I'm not going to supply a lot of information about the ActionScript in this example because it's rather tedious, and the important thing about the script is that there's no need to change it. It's designed to work with any size and shape of scrolling text box with two buttons and a dragging slider on a track.
The structure is this: One movie clip (textclip_mc) contains everything. The dimensions of textclip_mc are not important to the script; they can be changed. The following movie clips are inside textclip_mc:
If you download the FLA, you'll find that the ActionScript is all in Frame 1 on the Timeline, and it's pretty thoroughly commented.
The version above has the same script and different graphics. There's another difference in the "red" version: The ActionScript is not on the main timeline but instead is embedded in the Text Device movie clip symbol. That means all references to textclip_mc have been removed. If you duplicated the Text Device clip in the Library, you could use two in the same movie. Or three, four ... as you like. The frame rate is also faster in the "red" version -- 30 fps, compared with 15 fps for the green version above it.
Of course you could use externally loaded text with this script instead of embedded text (as used in the examples here). I think this scrollbar is really bulletproof, and the script can be adapted in all kinds of ways. What's possibly more important is that the graphics can all be adapted -- and even replaced -- and the functionality will not be affected. So long as you use the instance names shown above, the script will work with any shape or size buttons, track, text field, etc.

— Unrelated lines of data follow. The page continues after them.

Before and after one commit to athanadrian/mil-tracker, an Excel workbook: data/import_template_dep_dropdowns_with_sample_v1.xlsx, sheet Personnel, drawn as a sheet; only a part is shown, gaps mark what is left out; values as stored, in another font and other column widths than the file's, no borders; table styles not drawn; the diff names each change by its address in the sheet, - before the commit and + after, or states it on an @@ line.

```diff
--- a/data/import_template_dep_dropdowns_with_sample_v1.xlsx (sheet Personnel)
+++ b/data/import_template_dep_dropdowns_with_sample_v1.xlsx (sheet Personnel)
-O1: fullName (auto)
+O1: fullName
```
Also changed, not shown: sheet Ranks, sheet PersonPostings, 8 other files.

If you need a tutorial on instance names and how they work with EventListeners and functions, see this: Flash Basics: AS3 Buttons.
DOWNLOAD The files can be downloaded from this folder.

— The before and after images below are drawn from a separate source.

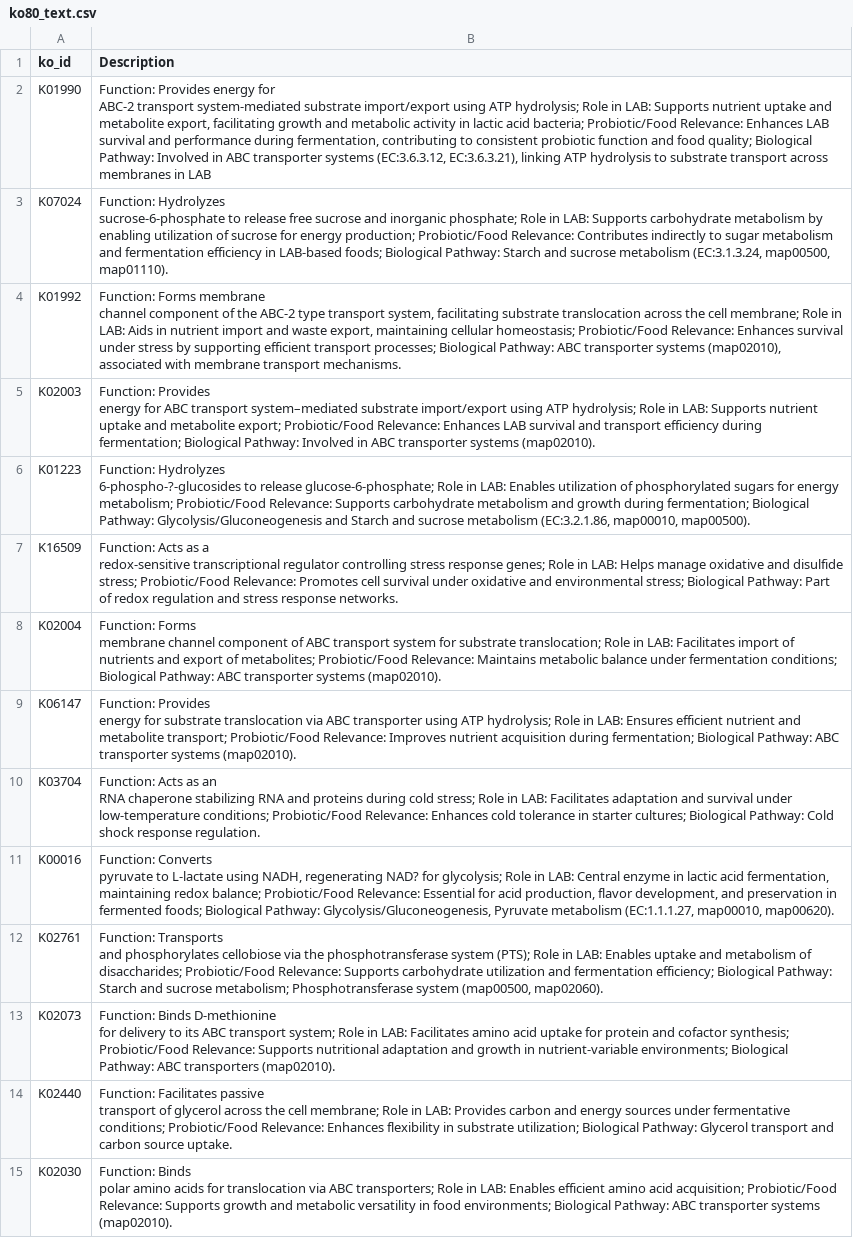
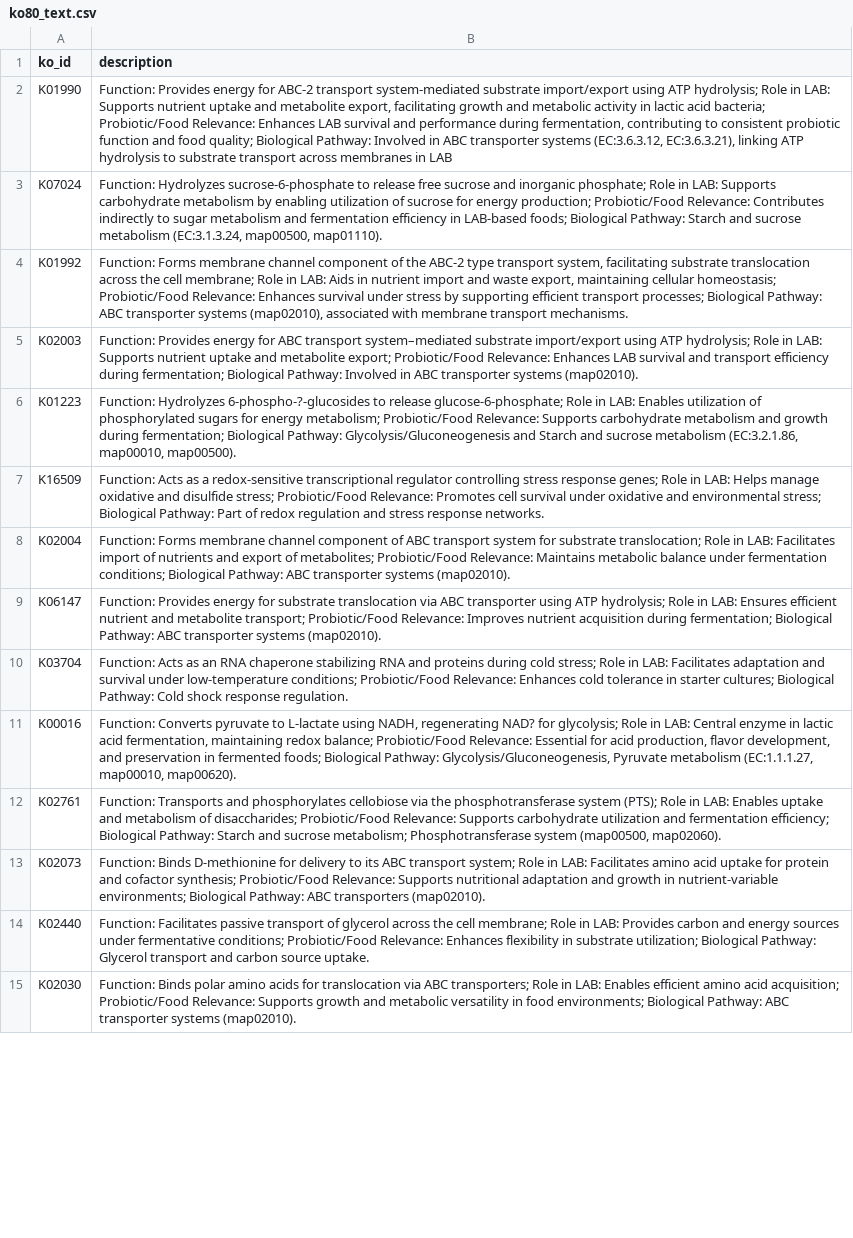
Before and after one commit to VarshaS-37/Grain2Gut, a CSV file: picrust_processed_output_files/ko80_text.csv, drawn as a sheet; only a part is shown; the diff covers the shown part only; the diff names each change by its address in the sheet, - before the commit and + after, or states it on an @@ line.

Commit message:
Update ko80_text.csv

```diff
--- a/picrust_processed_output_files/ko80_text.csv
+++ b/picrust_processed_output_files/ko80_text.csv
-B1: Description
+B1: description
-B2 (description): …in LAB
+B2 (description): …in LAB
-B3 (description): …map00500, map01110).
+B3 (description): …map00500, map01110).
-B4 (description): …transport mechanisms.
+B4 (description): …transport mechanisms.
-B5 (description): …systems (map02010).
+B5 (description): …systems (map02010).
-B6 (description): …map00010, map00500).
+B6 (description): …map00010, map00500).
-B7 (description): …response networks.
+B7 (description): …response networks.
-B8 (description): …systems (map02010).
+B8 (description): …systems (map02010).
-B9 (description): …systems (map02010).
+B9 (description): …systems (map02010).
-B10 (description): …response regulation.
+B10 (description): …response regulation.
-B11 (description): …map00010, map00620).
+B11 (description): …map00010, map00620).
-B12 (description): …(map00500, map02060).
+B12 (description): …(map00500, map02060).
-B13 (description): …transporters (map02010).
+B13 (description): …transporters (map02010).
-B14 (description): …source uptake.
+B14 (description): …source uptake.
-B15 (description): …systems (map02010).
+B15 (description): …systems (map02010).
```
Also changed, not shown: 16 edited cells elsewhere in this file.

Education use: This package was created as an example for my journalism students. It is not intended to be used commercially.
Use and re-use:
A Versatile Scrollbar for Scrolling Text in Flash CS4 (AS3) by Mindy McAdams is licensed under a Creative Commons Attribution-Noncommercial-Share Alike 3.0 United States License.
Updated 3 March 2011